null Psychologist Tina Montreuil is making a difference

RI-MUHC researcher invited to provide expert testimony to the House of Commons regarding her project, the Montreal Antenatal Well-Being Study on Women’s Mental Health and Child Outcomes

April 12, 2024

A scientist in Child Health and Human Development Program at the RI-MUHC, Tina Montreuil, PhD, has been recognized by the Centre for Addiction and Mental Health as one of Canada’s Difference Makers : 150 Leading Canadians for Mental Health.

This honour led to Prof. Montreuil’s selection as an expert witness, invited to present before Canada’s parliament.

Tina Montreuil, PhD, is a scientist in Child Health and Human Development Program at the RI-MUHC.
Tina Montreuil, PhD, is a scientist in Child Health and Human Development Program at the RI-MUHC.

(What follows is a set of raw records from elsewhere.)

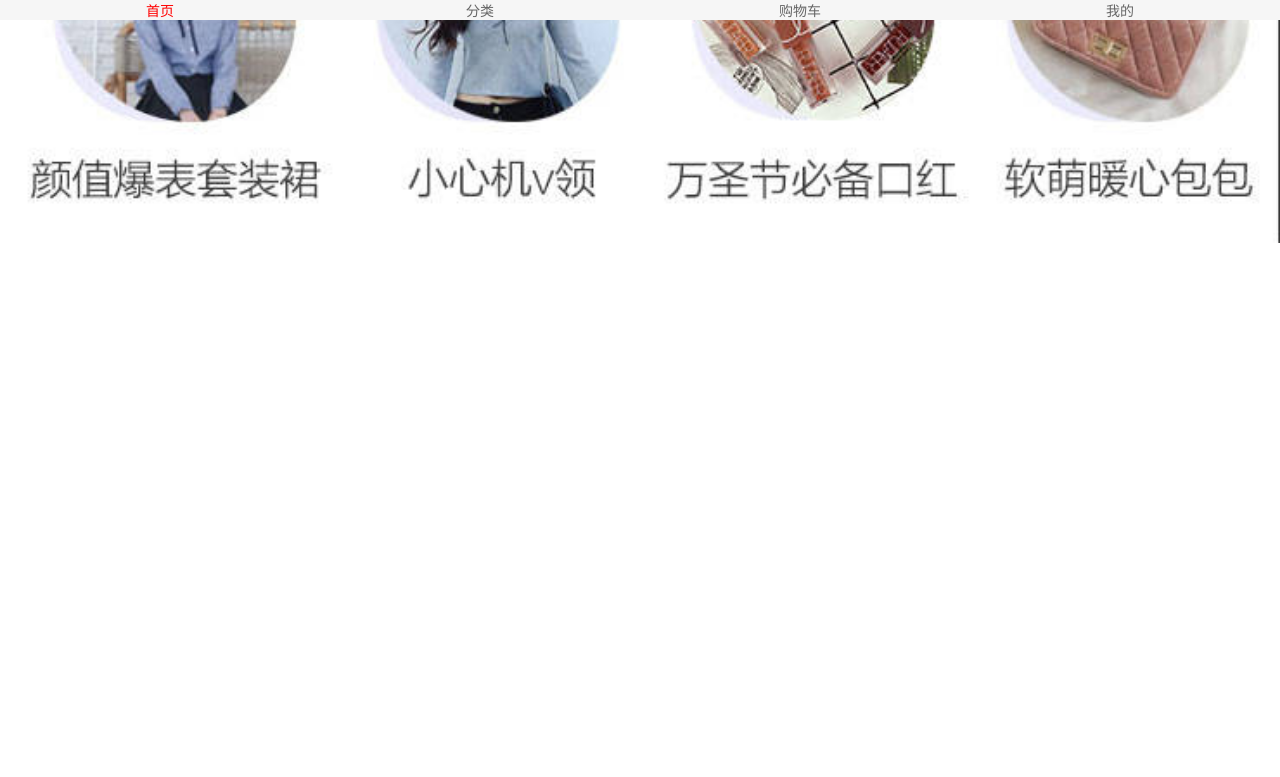
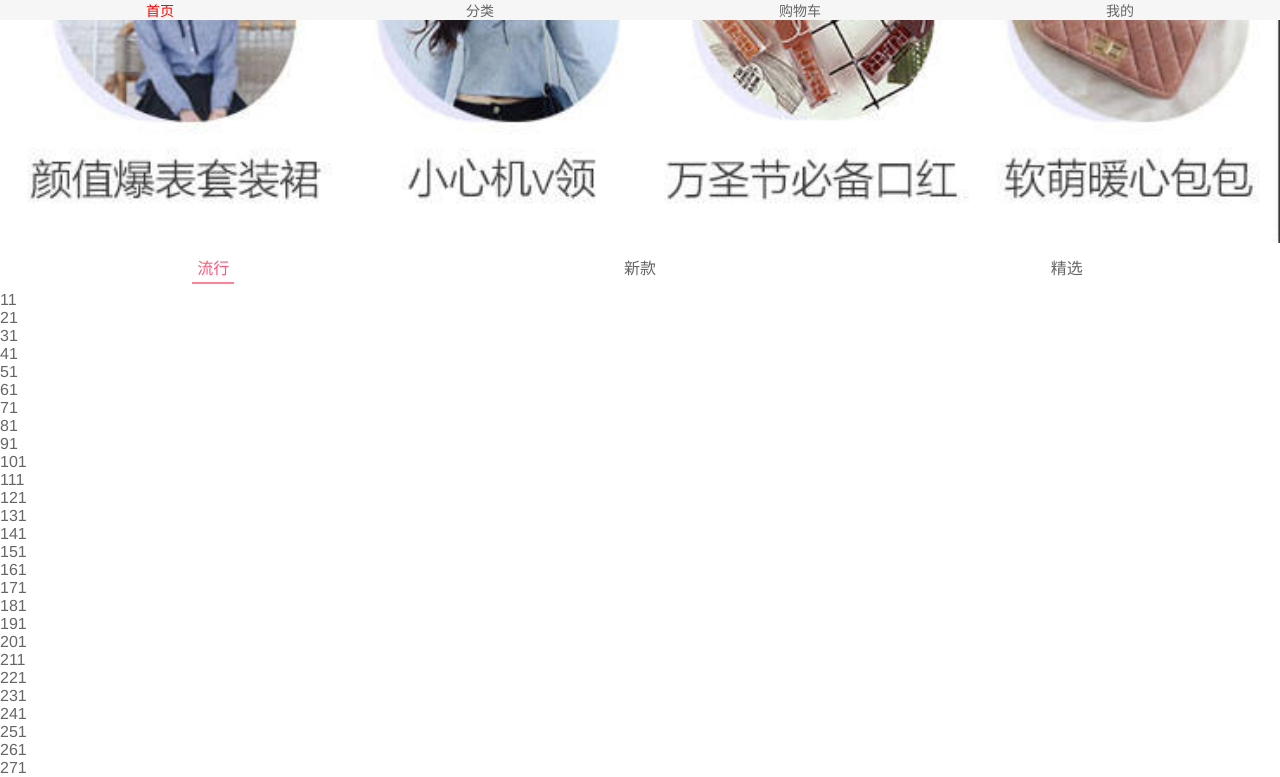
Before and after one commit to yanzhenqing66/shop-mall, a Vue app: page /home in a window 1280 px wide. Shown: the part 780-1557 px from the top of the page. Before the commit the page ends 1027 px from the top, so only its background shows below. Built offline with nearby package versions, Linux system fonts and the light colour scheme; no server answers.

Commit message:
封装选项卡控件

```diff
--- /dev/null
+++ b/src/components/content/tabControl/TabControl.vue
@@ -0,0 +1,58 @@
+<template>
+  <div class="tab-control">
+    <div class="tab-control-item" v-for="(item, index) in titles" :class="{active: index == currentIndex}" @click="itemClick(index)">
+      <span>{{item}}</span>
+    </div>
+  </div>
+</template>
+
+<script>
+export default {
+  name: 'TabControl',
+  props: {
+    titles: Array,
+    default() {
+      return []
+    }
+  },
+  data() {
+    return {
+      currentIndex: 0
+    }
+  },
+  methods: {
+    itemClick(index) {
+      this.currentIndex = index
+    }
+  },
+}
+</script>
+
+<style>
+  .tab-control {
+    display: flex;
+    height: 44px;
+    font-size: 16px;
+    text-align: center;
+    background-color: #fff;
+  }
+
+  .tab-control-item {
+    flex: 1;
+    line-height: 44px;
+  }
+
+  .tab-control span {
+    padding: 5px;
+  }
+
+  .active {
+    color: var(--color-high-text);
+  }
+
+  .active span {
+    border-bottom: 2px solid var(--color-tint);
+  }
+
+
+</style>
--- a/src/views/home/Home.vue
+++ b/src/views/home/Home.vue
@@ -4,11 +4,117 @@
     <home-swiper :banners="banners"></home-swiper>
     <recommond-view :recommends="recommends"></recommond-view>
     <feature-view/>
+    <tab-control class="tab-control" :titles="['流行', '新款', '精选']"></tab-control>
+
+  <ul>
+    <li>11</li>
+    <li>21</li>
+    <li>31</li>
+    <li>41</li>
+    <li>51</li>
+    <li>61</li>
+    <li>71</li>
+    <li>81</li>
+    <li>91</li>
+    <li>101</li>
+    <li>111</li>
+    <li>121</li>
+    <li>131</li>
+    <li>141</li>
+    <li>151</li>
+    <li>161</li>
+    <li>171</li>
+    <li>181</li>
+    <li>191</li>
+    <li>201</li>
+    <li>211</li>
+    <li>221</li>
+    <li>231</li>
+    <li>241</li>
+    <li>251</li>
+    <li>261</li>
+    <li>271</li>
+    <li>281</li>
+    <li>291</li>
+    <li>301</li>
+    <li>311</li>
+    <li>321</li>
+    <li>331</li>
+    <li>341</li>
+    <li>351</li>
+    <li>361</li>
+    <li>371</li>
+    <li>381</li>
+    <li>391</li>
+    <li>401</li>
+    <li>411</li>
+    <li>421</li>
+    <li>431</li>
+    <li>441</li>
+    <li>451</li>
+    <li>461</li>
+    <li>471</li>
+    <li>481</li>
+    <li>491</li>
+    <li>501</li>
+    <li>511</li>
+    <li>521</li>
+    <li>531</li>
+    <li>541</li>
+    <li>551</li>
+    <li>561</li>
+    <li>571</li>
+    <li>581</li>
+    <li>591</li>
+    <li>601</li>
+    <li>611</li>
+    <li>621</li>
+    <li>631</li>
+    <li>641</li>
+    <li>651</li>
+    <li>661</li>
+    <li>671</li>
+    <li>681</li>
+    <li>691</li>
+    <li>701</li>
+    <li>711</li>
+    <li>721</li>
+    <li>731</li>
+    <li>741</li>
+    <li>751</li>
+    <li>761</li>
+    <li>771</li>
+    <li>781</li>
+    <li>791</li>
+    <li>801</li>
+    <li>811</li>
+    <li>821</li>
+    <li>831</li>
+    <li>841</li>
+    <li>851</li>
+    <li>861</li>
+    <li>871</li>
+    <li>881</li>
+    <li>891</li>
+    <li>901</li>
+    <li>911</li>
+    <li>921</li>
+    <li>931</li>
+    <li>941</li>
+    <li>951</li>
+    <li>961</li>
+    <li>971</li>
+    <li>981</li>
+    <li>991</li>
+    <li>1001</li>
+  </ul>
   </div>
 </template>
 
 <script>
 import NavBar from 'components/common/navbar/NavBar'
+import TabControl from 'components/content/tabControl/TabControl'
+
 import HomeSwiper from './childComps/HomeSwiper'
 import RecommondView from './childComps/RecommendView'
 import FeatureView from './childComps/FeatureView'
@@ -21,7 +127,8 @@
     NavBar,
     HomeSwiper,
     RecommondView,
-    FeatureView
+    FeatureView,
+    TabControl
   },
   data() {
     return {
@@ -39,8 +146,22 @@
 </script>
 
 <style>
+  #home {
+    padding-top: 44px;
+  }
+
   .home-nav {
     background-color: var(--color-tint);
     color: #fff;
+    position: fixed;
+    top: 0;
+    left: 0;
+    right: 0;
+    z-index: 9;
+  }
+
+  .tab-control {
+    position: sticky;
+    top: 44px;
   }
 </style>
```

On April 8, 2024, she went before the House of Commons of Canada to address the Standing Committee on Health Studies Issues (HESA), a group mandated by Health Canada for issues including bills and regulations. Prof. Montreuil discussed the findings of the Montreal Antenatal Well-Being Study, one of the largest studies in Canada seeking to better understand why some women are more likely than others to experience anxiety and depression during and after pregnancy.

Prof. Montreuil was also invited to address questions from the HESA regarding the current state of research and clinical practice in women’s health across the lifespan. With other nationwide experts, she highlighted the importance of preventive care and the promotion of health from the pre-conception to postpartum periods. She also presented the results of a report led by the Quebec Alliance for Perinatal Mental Health on the Quebec Perinatal Mental Health Sector Mapping, which included government recommendations.

Congratulations to Prof. Montreuil for this honour!

About the Montreal Antenatal Well-Being Study

The Montreal Antenatal Well-Being Study is led by Tina Montreuil, PhD, Kieran O’Donnell, PhD, and a team of researchers at McGill University, in collaboration with St. Mary's Hospital Centre, the McGill University Health Centre, and CHU Ste-Justine. Funding for the study is provided by the Canada First Research Excellence Fund, the Healthy Brains, Health Lives initiative at McGill University, a Brains and Behaviour Research Foundation NARSAD Young Investigator Grant, the Ferring COVID-19 Investigational Grant in Reproductive Medicine and Maternal Health, a CIFAR Fellowship in the Child and Brain Development Program, the Chamandy Foundation, and the Montreal Children’s Hospital Foundation.